National head of mentorship, Association of South African Black Actuarial Professionals
‘The road to qualifying as an actuary is gruelling and requires an incredible amount of tenacity and hard work, no matter how intelligent you are,” says one of the 66 black African qualified actuaries on the continent, Malizole Mdlekeza. In his current role as the national head of mentorship for the Association of South African Black Actuarial Professionals, Malizole spends his time helping other young black South Africans break into what’s arguably one of the most difficult professions.
He completed his undergraduate studies at the University of Cape Town, and says that being at university opened the world up by exposing him to better career possibilities. He’s an evangelist on the diversity and variety of the skill set possessed by actuaries, skills that he believes are applicable to a range of areas within the financial services. He says he’s often surprised at how unaware the broader market is of this, and makes a mission of proving it otherwise.
As chairman of the Actuarial Society of South Africa Alternative Investment Committee, he has pioneered alternative investments — such as hedge funds, private equity, infrastructure investing and public sector related investments — within the actuarial profession and the South African investment market. He considers this field of investment to be specialised and a bit underdeveloped, another area within the actuarial profession that he has made his mission to raise awareness about, both within the profession and to the general investment market.

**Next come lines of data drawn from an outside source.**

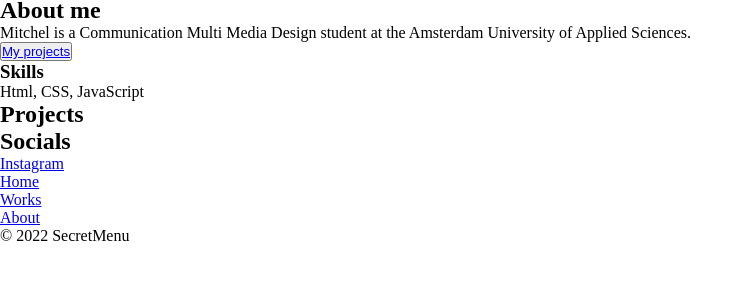
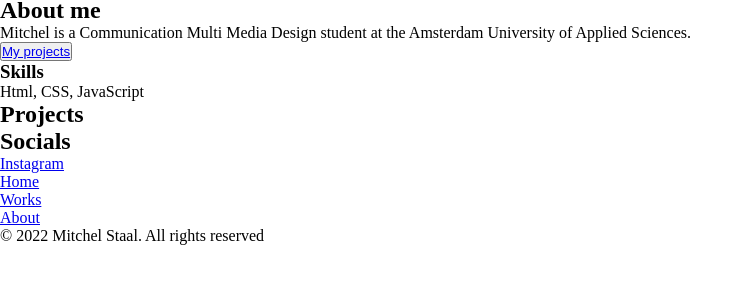
Before and after one commit to Mitchel-DS/portofolio, a plain HTML site: page index.html in a window 1280 px wide. Shown: the part 138-422 px from the top of the page, without its empty margins (0-753 px from the left). Drawn offline with Linux system fonts and the light colour scheme.

Commit message:
added copyright footer

```diff
--- a/index.html
+++ b/index.html
@@ -60,7 +60,7 @@
 			<li><a href="#">Works</a></li>
 			<li><a href="#">About</a></li>
 		</ul>
-		<p>© 2022 SecretMenu</p>
+		<p>© 2022 Mitchel Staal. All rights reserved</p>
 	</footer>
 </body>
 
```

He believes that there is a huge lack of support for young people who excel at what they do in South Africa. In this country to get anywhere, “you really have to fight uphill battles, power through things and navigate uncharted territories”, he says.
He aims to leave behind a legacy of having contributed to the overall development of the profession in South Africa by helping more people from disadvantaged backgrounds break into the profession. “Seeing those who have benefited from mentorship on their road to passing exams, getting their degrees and eventually qualifying as actuaries has to be the main highlight of doing this work.”
— Welcome Lishivha